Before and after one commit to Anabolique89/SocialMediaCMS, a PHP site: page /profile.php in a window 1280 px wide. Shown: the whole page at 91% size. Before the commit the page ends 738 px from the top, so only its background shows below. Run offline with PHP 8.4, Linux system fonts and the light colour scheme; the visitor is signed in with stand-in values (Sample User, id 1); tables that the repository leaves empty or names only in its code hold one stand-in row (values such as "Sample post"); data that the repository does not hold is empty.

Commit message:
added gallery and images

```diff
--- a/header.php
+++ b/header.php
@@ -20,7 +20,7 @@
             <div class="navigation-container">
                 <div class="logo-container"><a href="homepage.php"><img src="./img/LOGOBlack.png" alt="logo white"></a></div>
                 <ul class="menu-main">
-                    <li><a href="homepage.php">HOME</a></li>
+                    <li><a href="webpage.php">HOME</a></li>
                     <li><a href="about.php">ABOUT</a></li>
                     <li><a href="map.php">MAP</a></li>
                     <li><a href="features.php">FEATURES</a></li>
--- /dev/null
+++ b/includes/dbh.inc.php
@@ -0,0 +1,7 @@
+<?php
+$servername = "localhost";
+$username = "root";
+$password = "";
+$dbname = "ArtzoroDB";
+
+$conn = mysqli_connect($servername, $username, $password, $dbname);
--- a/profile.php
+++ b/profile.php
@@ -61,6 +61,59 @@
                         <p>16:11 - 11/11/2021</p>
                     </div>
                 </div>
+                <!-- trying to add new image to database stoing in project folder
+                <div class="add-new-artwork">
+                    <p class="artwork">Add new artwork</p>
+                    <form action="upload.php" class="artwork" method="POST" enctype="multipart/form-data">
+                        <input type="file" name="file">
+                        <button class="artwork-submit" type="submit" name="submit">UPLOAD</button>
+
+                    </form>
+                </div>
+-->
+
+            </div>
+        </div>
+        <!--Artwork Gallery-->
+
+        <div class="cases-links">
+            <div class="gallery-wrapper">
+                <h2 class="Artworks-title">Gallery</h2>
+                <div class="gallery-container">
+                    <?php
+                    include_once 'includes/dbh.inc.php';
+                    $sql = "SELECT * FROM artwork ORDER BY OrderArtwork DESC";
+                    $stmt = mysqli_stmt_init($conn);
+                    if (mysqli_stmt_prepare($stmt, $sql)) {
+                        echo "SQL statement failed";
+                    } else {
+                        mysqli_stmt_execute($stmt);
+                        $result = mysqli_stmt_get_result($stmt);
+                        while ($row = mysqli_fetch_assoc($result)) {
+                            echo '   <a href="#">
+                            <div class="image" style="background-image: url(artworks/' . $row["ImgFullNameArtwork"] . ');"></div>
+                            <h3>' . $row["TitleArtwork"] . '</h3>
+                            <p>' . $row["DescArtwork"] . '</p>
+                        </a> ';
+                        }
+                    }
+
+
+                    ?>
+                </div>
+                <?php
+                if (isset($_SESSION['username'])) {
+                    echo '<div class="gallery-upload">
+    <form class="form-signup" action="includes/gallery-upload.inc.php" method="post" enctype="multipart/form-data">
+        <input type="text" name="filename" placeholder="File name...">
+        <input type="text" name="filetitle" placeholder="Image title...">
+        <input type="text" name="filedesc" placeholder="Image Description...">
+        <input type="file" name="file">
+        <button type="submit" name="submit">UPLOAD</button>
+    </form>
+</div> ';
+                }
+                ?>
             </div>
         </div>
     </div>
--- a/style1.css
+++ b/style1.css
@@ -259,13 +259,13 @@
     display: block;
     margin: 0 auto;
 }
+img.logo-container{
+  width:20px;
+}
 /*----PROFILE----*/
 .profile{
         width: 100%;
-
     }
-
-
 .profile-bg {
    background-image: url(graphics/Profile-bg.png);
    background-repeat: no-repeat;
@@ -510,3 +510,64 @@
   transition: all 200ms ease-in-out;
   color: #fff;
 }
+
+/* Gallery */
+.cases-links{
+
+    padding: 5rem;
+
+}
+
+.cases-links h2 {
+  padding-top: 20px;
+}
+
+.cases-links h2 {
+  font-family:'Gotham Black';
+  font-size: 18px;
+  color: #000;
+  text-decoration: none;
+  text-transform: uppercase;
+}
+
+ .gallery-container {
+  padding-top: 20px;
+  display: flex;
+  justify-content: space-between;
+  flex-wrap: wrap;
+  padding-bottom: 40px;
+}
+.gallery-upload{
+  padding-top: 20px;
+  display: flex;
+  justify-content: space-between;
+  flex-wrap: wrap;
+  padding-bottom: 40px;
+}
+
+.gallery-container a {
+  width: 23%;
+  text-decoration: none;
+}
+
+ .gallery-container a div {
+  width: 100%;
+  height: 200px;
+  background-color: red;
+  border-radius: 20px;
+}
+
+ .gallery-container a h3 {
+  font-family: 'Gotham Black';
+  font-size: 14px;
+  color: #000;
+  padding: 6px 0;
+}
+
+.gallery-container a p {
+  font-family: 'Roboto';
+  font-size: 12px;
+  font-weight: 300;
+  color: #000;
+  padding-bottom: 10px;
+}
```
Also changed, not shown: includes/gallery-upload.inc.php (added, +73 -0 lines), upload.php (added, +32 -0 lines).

**Exercise description**
Restate all of the lines in the material exactly as they are.

**Response area**
Before and after one commit to Anabolique89/SocialMediaCMS, a PHP site: page /profile.php in a window 1280 px wide. Shown: the whole page at 91% size. Before the commit the page ends 738 px from the top, so only its background shows below. Run offline with PHP 8.4, Linux system fonts and the light colour scheme; the visitor is signed in with stand-in values (Sample User, id 1); tables that the repository leaves empty or names only in its code hold one stand-in row (values such as "Sample post"); data that the repository does not hold is empty.

Commit message:
added gallery and images

```diff
--- a/header.php
+++ b/header.php
@@ -20,7 +20,7 @@
             <div class="navigation-container">
                 <div class="logo-container"><a href="homepage.php"><img src="./img/LOGOBlack.png" alt="logo white"></a></div>
                 <ul class="menu-main">
-                    <li><a href="homepage.php">HOME</a></li>
+                    <li><a href="webpage.php">HOME</a></li>
                     <li><a href="about.php">ABOUT</a></li>
                     <li><a href="map.php">MAP</a></li>
                     <li><a href="features.php">FEATURES</a></li>
--- /dev/null
+++ b/includes/dbh.inc.php
@@ -0,0 +1,7 @@
+<?php
+$servername = "localhost";
+$username = "root";
+$password = "";
+$dbname = "ArtzoroDB";
+
+$conn = mysqli_connect($servername, $username, $password, $dbname);
--- a/profile.php
+++ b/profile.php
@@ -61,6 +61,59 @@
                         <p>16:11 - 11/11/2021</p>
                     </div>
                 </div>
+                <!-- trying to add new image to database stoing in project folder
+                <div class="add-new-artwork">
+                    <p class="artwork">Add new artwork</p>
+                    <form action="upload.php" class="artwork" method="POST" enctype="multipart/form-data">
+                        <input type="file" name="file">
+                        <button class="artwork-submit" type="submit" name="submit">UPLOAD</button>
+
+                    </form>
+                </div>
+-->
+
+            </div>
+        </div>
+        <!--Artwork Gallery-->
+
+        <div class="cases-links">
+            <div class="gallery-wrapper">
+                <h2 class="Artworks-title">Gallery</h2>
+                <div class="gallery-container">
+                    <?php
+                    include_once 'includes/dbh.inc.php';
+                    $sql = "SELECT * FROM artwork ORDER BY OrderArtwork DESC";
+                    $stmt = mysqli_stmt_init($conn);
+                    if (mysqli_stmt_prepare($stmt, $sql)) {
+                        echo "SQL statement failed";
+                    } else {
+                        mysqli_stmt_execute($stmt);
+                        $result = mysqli_stmt_get_result($stmt);
+                        while ($row = mysqli_fetch_assoc($result)) {
+                            echo '   <a href="#">
+                            <div class="image" style="background-image: url(artworks/' . $row["ImgFullNameArtwork"] . ');"></div>
+                            <h3>' . $row["TitleArtwork"] . '</h3>
+                            <p>' . $row["DescArtwork"] . '</p>
+                        </a> ';
+                        }
+                    }
+
+
+                    ?>
+                </div>
+                <?php
+                if (isset($_SESSION['username'])) {
+                    echo '<div class="gallery-upload">
+    <form class="form-signup" action="includes/gallery-upload.inc.php" method="post" enctype="multipart/form-data">
+        <input type="text" name="filename" placeholder="File name...">
+        <input type="text" name="filetitle" placeholder="Image title...">
+        <input type="text" name="filedesc" placeholder="Image Description...">
+        <input type="file" name="file">
+        <button type="submit" name="submit">UPLOAD</button>
+    </form>
+</div> ';
+                }
+                ?>
             </div>
         </div>
     </div>
--- a/style1.css
+++ b/style1.css
@@ -259,13 +259,13 @@
     display: block;
     margin: 0 auto;
 }
+img.logo-container{
+  width:20px;
+}
 /*----PROFILE----*/
 .profile{
         width: 100%;
-
     }
-
-
 .profile-bg {
    background-image: url(graphics/Profile-bg.png);
    background-repeat: no-repeat;
@@ -510,3 +510,64 @@
   transition: all 200ms ease-in-out;
   color: #fff;
 }
+
+/* Gallery */
+.cases-links{
+
+    padding: 5rem;
+
+}
+
+.cases-links h2 {
+  padding-top: 20px;
+}
+
+.cases-links h2 {
+  font-family:'Gotham Black';
+  font-size: 18px;
+  color: #000;
+  text-decoration: none;
+  text-transform: uppercase;
+}
+
+ .gallery-container {
+  padding-top: 20px;
+  display: flex;
+  justify-content: space-between;
+  flex-wrap: wrap;
+  padding-bottom: 40px;
+}
+.gallery-upload{
+  padding-top: 20px;
+  display: flex;
+  justify-content: space-between;
+  flex-wrap: wrap;
+  padding-bottom: 40px;
+}
+
+.gallery-container a {
+  width: 23%;
+  text-decoration: none;
+}
+
+ .gallery-container a div {
+  width: 100%;
+  height: 200px;
+  background-color: red;
+  border-radius: 20px;
+}
+
+ .gallery-container a h3 {
+  font-family: 'Gotham Black';
+  font-size: 14px;
+  color: #000;
+  padding: 6px 0;
+}
+
+.gallery-container a p {
+  font-family: 'Roboto';
+  font-size: 12px;
+  font-weight: 300;
+  color: #000;
+  padding-bottom: 10px;
+}
```
Also changed, not shown: includes/gallery-upload.inc.php (added, +73 -0 lines), upload.php (added, +32 -0 lines).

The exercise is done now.